See an eye doctor!: They will see how deep and long/big it is, and treat it based on size and pain level too. The cornea is very sensitive to pain. They may use a contact lens bandage or an eye patch depending on what's needed, along with specific eye drops needed. ...Read more
The first step is to remove the foreign body. Typically that's easily done in the office at the slit lamp, though if it's deeply embedded it could be more serious and require a trip to the or.
After that, antibiotic drops or ointment are used to avoid an infection as the corneal scratch ("abrasion") heals.
If an ulcer develops, it can be vision threatening, so followup is important. ...Read more
Oral steroids: Due to possible systemic side effects and other available therapies, oral steroids are not commonly used in the treatment of infectious corneal ulcers. If the corneal ulcer is inflammatory in nature, oral steroids are commonly utilized. You need to see an eye doctor as soon as possible for proper evaluation and treatment. ...Read more
Diagnosis: Lung Opacity is not a diagnosis or specific finding. It is a vague appearance seen on a chest X-ray or CT. The cause of the finding needs to be determined before a treatment is formulated. Causes can range from scarring from prior infections, trauma, fluid, infection, allergy, drowning, smoke inhalation, tumor, etc. ...Read more
Ophthalmologist: An ophthalmologist is best qualified to evaluate, advise and treat you for this important eye disorder. ...Read more
First, it is best to try to identify and treat the underlying disease process, so that the inflammatory impetus to form new vessels is reversed or minimized.
If there is a quiet eye, there are a couple possible treatment options. First, laser ablation of the vessels has had some success, especially using a yellow dye laser. Second, a medicine that makes new blood vessels disappear can be injected. ...Read more
What's best treatment for recurrent corneal erosions: anterior stromal puncture or phototherapeutic keratectomy?
Meds then surgery: Usually you want to move from least to most aggressive treatment.

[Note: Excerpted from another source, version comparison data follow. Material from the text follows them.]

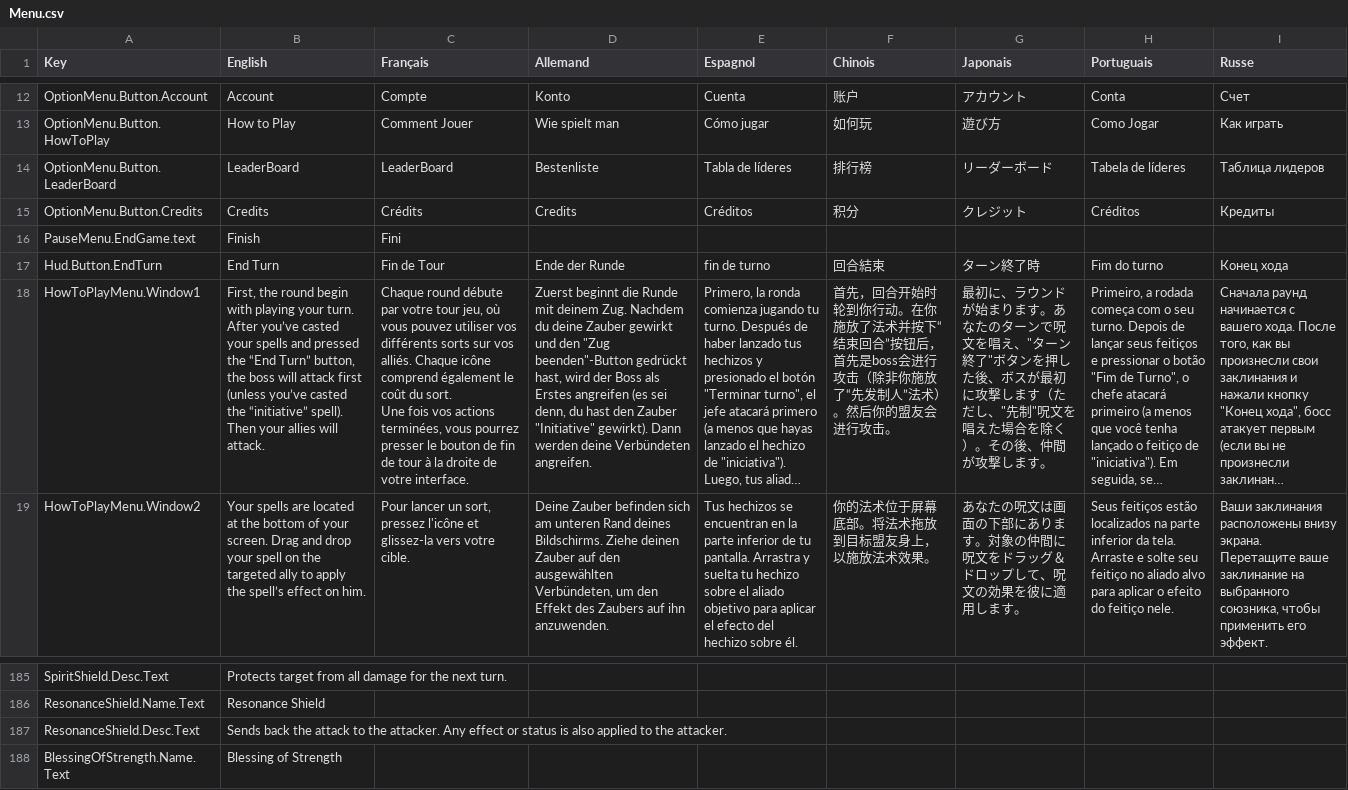
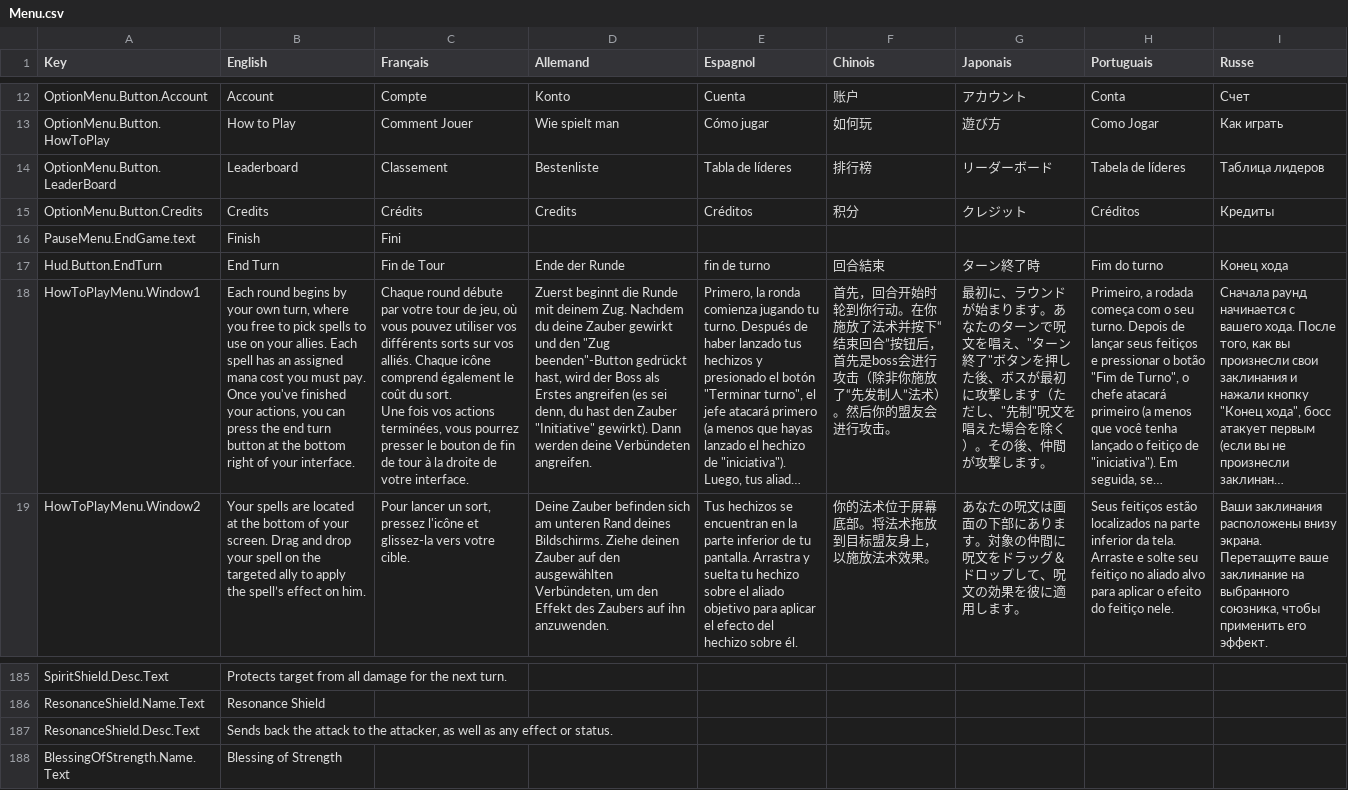
Before and after one commit to Tsem12/Medic2, a CSV file: Assets/SimpleLocalization/Resources/Localization/Menu.csv, drawn as a sheet; only a part is shown, gaps mark what is left out; long unchanged cells end in …; ↵ is a line break in a cell; the diff names each change by its address in the sheet, - before the commit and + after, or states it on an @@ line.

```diff
--- a/Assets/SimpleLocalization/Resources/Localization/Menu.csv
+++ b/Assets/SimpleLocalization/Resources/Localization/Menu.csv
-B14 (English): LeaderBoard
+B14 (English): Leaderboard
-C14 (Français): LeaderBoard
+C14 (Français): Classement
-B18 (English): First, the round begin with playing your turn. After you’ve casted your spells and pressed the “End Turn” button, the boss will attack first (unless you’ve casted the “initiative” spell). Then your allies will attack.
+B18 (English): Each round begins by your own turn, where you free to pick spells to use on your allies. Each spell has an assigned mana cost you must pay. ↵ Once you've finished your actions, you can press the end turn button at the bottom right of your interface.
-C18 (Français): …votre tour jeu, où…
+C18 (Français): …votre tour de jeu, où…
-B187 (English): …to the attacker. Any effect or status is also applied to the attacker.
+B187 (English): …to the attacker, as well as any effect or status.
```
Also changed, not shown: 1 other file.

Utilizing topical and oral anti-inflammatories as well as lubricating treatment should be tried first. Stromal puncture should only be used for small areas outside of the visual axis as scarring can occur. Laser ptk can be used for a larger area that is more anterior, especially if the cornea is steep or the pt is nearsighted. ...Read more
No: No this procedure should not damage the cornea but can cause some short term irritation of the cornea. ...Read more
Clear round spot or bump on cornea directly on cornea can't take pic, no pain or symptoms except tearing occasionally, is it serious, what treatment?
I have poor eyesight of about -7, and my cornea thickness is 535. What should I do to cure my eyes? Any treatment or surgery?
No Disease: You are a 7 diopter myope and I assume that yiur vision is correctable to normal levels with glasses. Your options include wearing glasses, wearing contact lenses or refractive surgery. Your cornea is of normal thickness and should not impose a deterrent to refractive surgery. ...Read more
When I was 13-years-old, I had two eye cornea transplants. Now that I'm older, are there other treatment options for my eyes?
Depends: If the second corneal transplant was successful and is clear, allowing good vision, then nothing need be done. If the graft is rejecting, the eye will lose clarity and become red and irritated. The most likely treatment option at this stage would be the need for topical eyedrops administered by a corneal specialist to treat graft rejection. ...Read more
See your dr.: Opacity or density in chest can mean many things. Common density is pneumonia. Densities can represent tumors or nodules in lungs. Contusion, hemorrhage can be dense. Everything is taken in context of clinical symptoms, fever, cough, trauma, coughing up blood, etc. Your doctor should be able to come up with treatment by comparing xray findings and clinical signs and symptoms. ...Read more